Faculty of Engineering and Natural Sciences
Model Predictive Control: The Best is Yet to Come
Jan Maciejowski, Cambridge University
ABSTRACT: This talk advances the notion that Model Predictive Control (MPC) has the potential to make a huge technological and economic impact, comparable with those of the foundational concepts of Control. MPC is potentially an effective technology for the integrated control of various systems, ranging from standard "low-level" control tasks, such as attitude control and process regulation, to more "high-level" tasks such as mission-management, mid-mission re-planning, active fault-tolerance, and in general increased autonomy, of both vehicles and enterprises. MPC provides a unified approach to planning and control in dynamic environments. Its online, real-time optimisation can exploit knowledge of system models and behaviour constraints to make complex decisions without unnecessary conservatism. Furthermore, links to fundamental control theory enable MPC to provide guarantees such as assured levels of performance despite unknown disturbances. Basic MPC, for simple formation control for example, requires the online solution of a convex linear or quadratic program, which can be done very fast. However, for more complex problems such as guaranteed robustness or discrete-decision making, managing computational complexity becomes a key challenge to implementation. I will outline briefly some of the work we have done at Cambridge, aiming to address this and other challenges.
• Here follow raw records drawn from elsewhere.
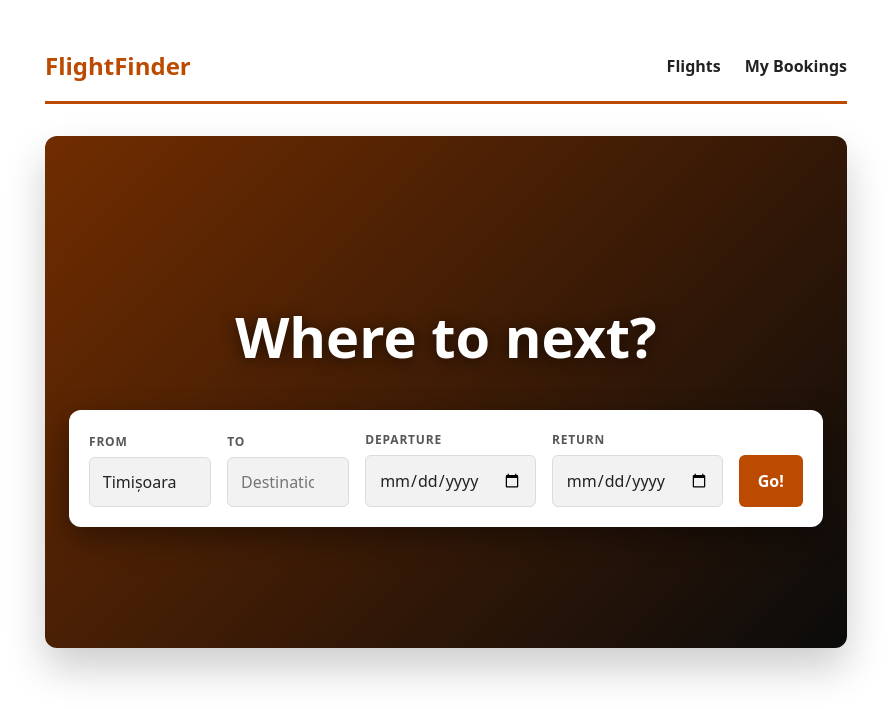
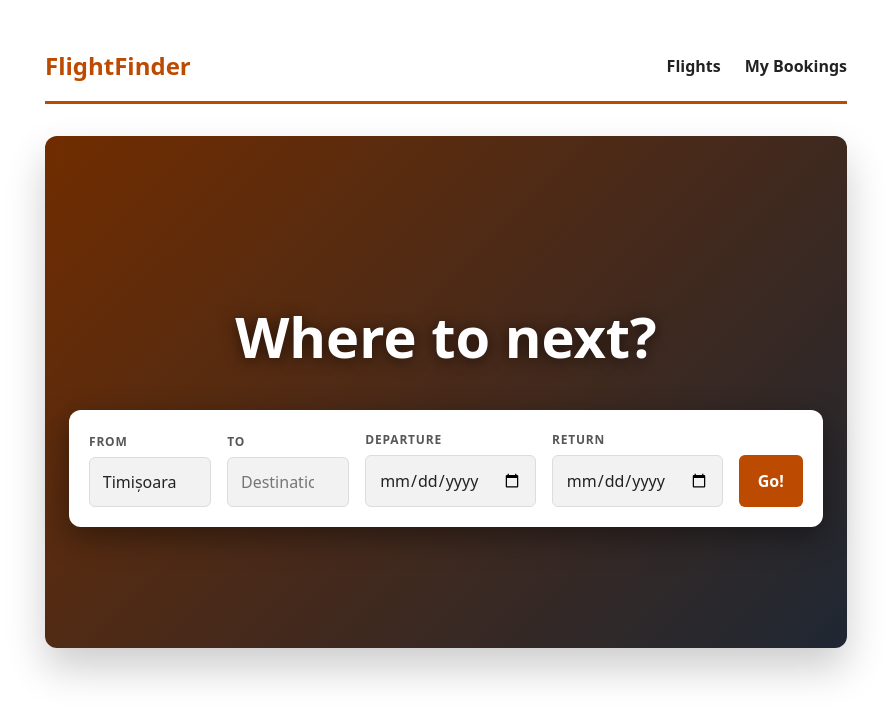
Before and after one commit to dreiv/html-structure, a website: page public/flights.html in a window 1280 px wide. Shown: the top 709 px of the page, without its empty margins (194-1085 px from the left). Drawn offline with Linux system fonts and the light colour scheme.

Commit message:
update hero gradient

```diff
--- a/public/flights.html
+++ b/public/flights.html
@@ -19,7 +19,7 @@
         align-items: center;
         background:
           linear-gradient(rgba(0, 0, 0, 0.4), rgba(0, 0, 0, 0.4)),
-          linear-gradient(135deg, var(--accent) 0%, #121212 100%);
+          linear-gradient(135deg, var(--accent) 0%, #334155 100%);
         border-radius: 12px;
         padding: 4rem 1.5rem;
         color: white;
```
BIO: Jan Maciejowski is Professor of Control Engineering and Head of the Information Engineering Division at Cambridge University. He worked in the space industry before starting an academic career. He has researched in the areas of multivariable control, system identification, the application of control to macroeconomics, computer-aided control design, and predictive control. He is currently interested in applying predictive control ideas to autonomous systems. He is the author of 2 well-known textbooks, "Multivariable Feedback Design" (1989) and "Predictive Control with Constraints" (2002). In 2002 he was President of the Institute of Measurement and Control (UK), and from 2003 to 2005 he was President of the European Union Control Association. (More details available at:
October 12, 2009, 13:40, FENS L062